It was the first statement by the AU, which had rejected any form of foreign intervention in the Libya crisis, since the UN Security Council imposed a no-fly zone last week and began air strikes on Libyan military targets.
But in Brussels, a Nato official said planning for Nato’s no-fly operation assumed a mission lasting 90 days, although this could be extended or shortened as required.
France said the war could drag on for weeks.
“I doubt that it will be days,” Admiral Edouard Guillaud, the head of French armed forces, told France Info radio. “I think it will be weeks. I hope it will not take months.”
Differences over the scope the UN resolution gave for military action against Gadhafi’s army led to days of heated arguments within Nato about its role in the operation.
The US, embroiled in Iraq and Afghanistan, is keen to step back and play a supporting role in Libya in order to preserve alliance unity and maintain the support of Muslim countries for the UN-mandated intervention.
At the UN, envoys said Sudan had quietly granted permission to use its airspace to nations enforcing the no-fly zone. Sudan’s UN envoy, Daffa-Alla Elhag Ali Osman, neither confirmed nor denied that report.
South of the Sahara, media quoted a cabinet minister as saying Uganda would freeze Libyan assets worth $375 million in line with a UN resolution imposing curbs on Libya.
The United Arab Emirates said it would send 12 planes to take part in operations to enforce the no-fly zone.
Qatar has already contributed two fighters and two military transport planes.
In Tripoli, officials and hospital workers said civilians, including women, were among those killed in the latest Western air strikes in the Libyan capital. There was no way to independently verify the report.

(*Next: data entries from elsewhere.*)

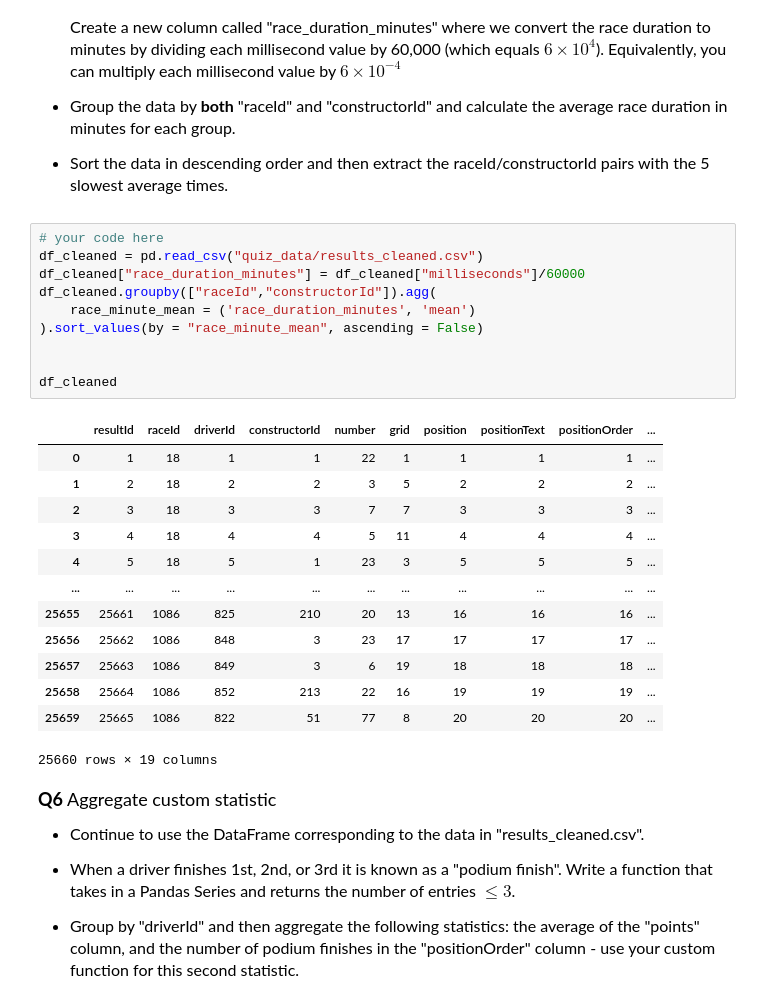
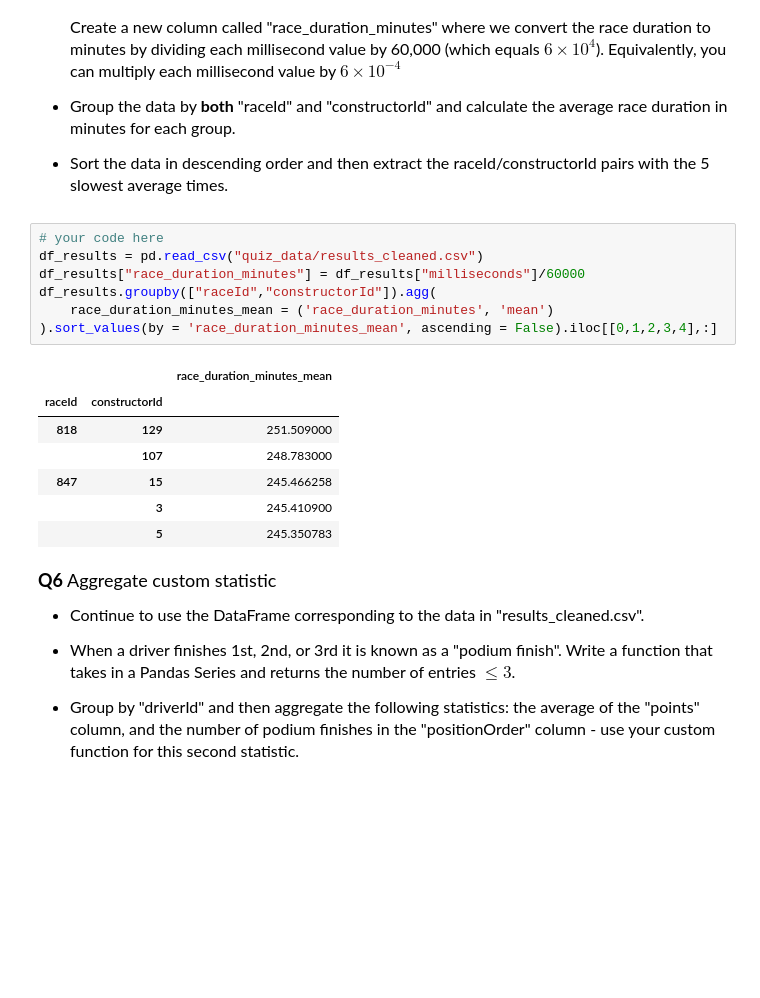
Before and after one commit to krisson381/datasci151spring2026, a Jupyter notebook: _quizzes/practice_quiz_5/practice_quiz_5.ipynb, the cells around one changed output. Cells and saved outputs as stored; diff of their text form; blank space fills up the shorter version.

```diff
--- a/_quizzes/practice_quiz_5/practice_quiz_5.ipynb
+++ b/_quizzes/practice_quiz_5/practice_quiz_5.ipynb
@@ -203,28 +184,19 @@ result
 - Sort the data in descending order and then extract the raceId/constructorId pairs with the 5 slowest average times.
 # %%
 # your code here
-df_cleaned = pd.read_csv("quiz_data/results_cleaned.csv")
-df_cleaned["race_duration_minutes"] = df_cleaned["milliseconds"]/60000
-df_cleaned.groupby(["raceId","constructorId"]).agg(
-    race_minute_mean = ('race_duration_minutes', 'mean')
-).sort_values(by = "race_minute_mean", ascending = False)
-
-
-df_cleaned
+df_results = pd.read_csv("quiz_data/results_cleaned.csv")
+df_results["race_duration_minutes"] = df_results["milliseconds"]/60000
+df_results.groupby(["raceId","constructorId"]).agg(
+    race_duration_minutes_mean = ('race_duration_minutes', 'mean')
+).sort_values(by = 'race_duration_minutes_mean', ascending = False).iloc[[0,1,2,3,4],:]
 # %% [output]
-|  | resultId | raceId | driverId | constructorId | number | grid | position | positionText | positionOrder | ... |
-| 0 | 1 | 18 | 1 | 1 | 22 | 1 | 1 | 1 | 1 | ... |
-| 1 | 2 | 18 | 2 | 2 | 3 | 5 | 2 | 2 | 2 | ... |
-| 2 | 3 | 18 | 3 | 3 | 7 | 7 | 3 | 3 | 3 | ... |
-| 3 | 4 | 18 | 4 | 4 | 5 | 11 | 4 | 4 | 4 | ... |
-| 4 | 5 | 18 | 5 | 1 | 23 | 3 | 5 | 5 | 5 | ... |
-| ... | ... | ... | ... | ... | ... | ... | ... | ... | ... | ... |
-| 25655 | 25661 | 1086 | 825 | 210 | 20 | 13 | 16 | 16 | 16 | ... |
-| 25656 | 25662 | 1086 | 848 | 3 | 23 | 17 | 17 | 17 | 17 | ... |
-| 25657 | 25663 | 1086 | 849 | 3 | 6 | 19 | 18 | 18 | 18 | ... |
-| 25658 | 25664 | 1086 | 852 | 213 | 22 | 16 | 19 | 19 | 19 | ... |
-| 25659 | 25665 | 1086 | 822 | 51 | 77 | 8 | 20 | 20 | 20 | ... |
+|  |  | race_duration_minutes_mean |
+| raceId | constructorId |  |
+| 818 | 129 | 251.509000 |
+|  | 107 | 248.783000 |
+| 847 | 15 | 245.466258 |
+|  | 3 | 245.410900 |
+|  | 5 | 245.350783 |
-25660 rows × 19 columns
 # %% [markdown]
 <font size = "4">
 
```
Also changed, not shown: parts of 9 cells of this notebook, 1 other file.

Mohammed Abbas and Angus MacSwan in Benghazi, Hamid Ould Ahmed and Christian Lowe in Algiers, Tom Perry in Cairo, David Brunnstrom in Brussels, Phil Stewart in Moscow, Andrew Quinn in Washington, Catherine Bremer, Emmanuel Jarry and Yves Clarisse in Paris, Rosalba O’Brien in London contributed to this story.